Forgiving the poor attempt at humor in the lede, the Los Angeles Times had a good, informative story about the existential crisis facing the Conservative movement of American Judaism. The news hook was a meeting in Las Vegas of the Rabbinical Assembly, at which Conservative Judaism's spiritual leaders discussed rebranding the movement.
In case you're not familiar, Conservative Judaism is not exactly what it sounds like. It started in Germany in the mid-1800s as a response to Reform Judaism, and is actually older that image. Conservative Judaism is seen as a hedge between Orthodox and Reform Judaism, but that isn't really accurate either. Generally speaking, the Conservative movement places value both on the modernity and meaningfulness emphasized by the Reform and on the Jewish tradition and law emphasized by the Orthodox.
My Jewish law professor at UCLA is a Conservative rabbi, and there is a lot more detail I could go into here. But the important thing to know is that Conservative in the Jewish theological sense is not the same as being conservative politically. It's about following Jewish tradition while adjusting to changes in society.
Which brings me back to Mitchell Landsberg's story for the LAT.
Landsberg does a good job capturing the concern among leading Conservative rabbis. And he has some good details form the frontlines; he also puts Conservative Judaism's decline in the context of slipping numbers for other Jewish denominations and mainline Christian denominations.
But then I got to this section toward the end, and when Rabbi David Wolpe mentioned "ideology," I realized that I was more than halfway through the story about rebranding Conservative Judaism but had only my own knowledge of Conservative doctrine to rely on:
The Conservative rabbis won't become car salesmen, but they batted around some fairly radical ideas and predictably stirred up some opposition.
There was talk of eliminating membership dues for synagogues or switching to a la carte "fee-for-service" plans -- so that a parent who wants only to send his or her child to religious school won't also be paying to support the congregation's other programs. But some said dues give congregants a vital sense of ownership.
Wolpe, the Sinai Temple rabbi, said the movement needs a slogan, one that's short enough to fit on a bumper sticker. He suggested "A Judaism of Relationships."
"We don't have a coherent ideology," he told his fellow rabbis. "If you ask everybody in this room 'What does Conservative Judaism stand for?' my guess is that you'd get 100 different answers. . . . That may be religiously a beautiful thing, but if you want a movement, that's not such a hot result."
Fortunately, Landsberg sprinkles some of Conservative Judaism's theological foundation in the final paragraphs. And I guess it's better late than never.
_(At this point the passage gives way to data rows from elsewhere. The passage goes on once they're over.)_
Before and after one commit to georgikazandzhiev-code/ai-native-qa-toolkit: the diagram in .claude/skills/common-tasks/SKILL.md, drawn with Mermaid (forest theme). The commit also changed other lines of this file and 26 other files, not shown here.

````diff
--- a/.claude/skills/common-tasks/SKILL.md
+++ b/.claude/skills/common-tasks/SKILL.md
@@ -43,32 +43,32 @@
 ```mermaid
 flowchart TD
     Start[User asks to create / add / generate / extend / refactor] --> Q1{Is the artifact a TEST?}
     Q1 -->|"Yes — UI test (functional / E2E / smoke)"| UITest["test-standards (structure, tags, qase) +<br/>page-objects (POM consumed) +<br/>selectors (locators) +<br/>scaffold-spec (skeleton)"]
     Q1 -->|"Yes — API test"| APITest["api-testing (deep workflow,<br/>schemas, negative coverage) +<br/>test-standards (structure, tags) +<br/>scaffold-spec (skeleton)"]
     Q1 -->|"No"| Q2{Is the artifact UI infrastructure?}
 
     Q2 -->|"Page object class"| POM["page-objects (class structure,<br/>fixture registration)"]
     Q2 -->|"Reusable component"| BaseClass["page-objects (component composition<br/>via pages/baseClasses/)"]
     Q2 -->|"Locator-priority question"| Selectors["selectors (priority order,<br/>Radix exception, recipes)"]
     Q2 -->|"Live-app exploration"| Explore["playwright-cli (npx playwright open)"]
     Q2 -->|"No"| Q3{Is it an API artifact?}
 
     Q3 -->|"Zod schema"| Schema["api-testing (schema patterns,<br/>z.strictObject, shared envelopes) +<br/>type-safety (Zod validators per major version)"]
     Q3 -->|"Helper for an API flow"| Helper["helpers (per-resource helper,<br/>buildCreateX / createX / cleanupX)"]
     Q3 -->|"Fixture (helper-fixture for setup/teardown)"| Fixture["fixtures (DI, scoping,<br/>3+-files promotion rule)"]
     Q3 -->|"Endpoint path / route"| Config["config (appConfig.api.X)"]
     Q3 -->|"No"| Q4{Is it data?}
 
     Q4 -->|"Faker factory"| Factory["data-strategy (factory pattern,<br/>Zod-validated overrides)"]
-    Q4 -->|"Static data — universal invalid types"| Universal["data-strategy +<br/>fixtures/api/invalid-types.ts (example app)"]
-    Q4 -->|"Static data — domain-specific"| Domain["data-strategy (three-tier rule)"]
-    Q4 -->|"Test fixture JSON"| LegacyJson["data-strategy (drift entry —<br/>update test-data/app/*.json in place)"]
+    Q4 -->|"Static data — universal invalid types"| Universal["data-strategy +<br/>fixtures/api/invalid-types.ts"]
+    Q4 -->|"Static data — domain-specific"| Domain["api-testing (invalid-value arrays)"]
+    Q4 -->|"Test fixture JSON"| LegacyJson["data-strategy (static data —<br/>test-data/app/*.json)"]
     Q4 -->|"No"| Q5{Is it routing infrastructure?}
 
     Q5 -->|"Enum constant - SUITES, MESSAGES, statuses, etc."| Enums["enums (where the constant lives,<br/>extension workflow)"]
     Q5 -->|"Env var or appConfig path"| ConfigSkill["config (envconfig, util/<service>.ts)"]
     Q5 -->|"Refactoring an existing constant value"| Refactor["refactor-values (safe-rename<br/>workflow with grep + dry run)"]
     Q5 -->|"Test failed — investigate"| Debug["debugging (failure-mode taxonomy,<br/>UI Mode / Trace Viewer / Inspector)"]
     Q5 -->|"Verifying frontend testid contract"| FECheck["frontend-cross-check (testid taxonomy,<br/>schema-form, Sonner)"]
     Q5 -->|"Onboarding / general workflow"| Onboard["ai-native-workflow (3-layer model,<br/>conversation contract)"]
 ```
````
But one question not answered was how this effort at rebranding will be any different or more successful than anything that's been done in the past. As Landsberg noted, Conservative Judaism has been sliding for a good while now. This is neither a new phenomenon nor a first attempt at turning things around.
Landsberg also mentions the Conservative movement in Israel, known as Masorti, but doesn't ask or answer the question of whether there is anything the Conservative Jews in the United States can learn from their younger brother in Israel.
Getting into those details may not be as compelling as quotes warning that the end may be nigh. But it would make a good story a better one.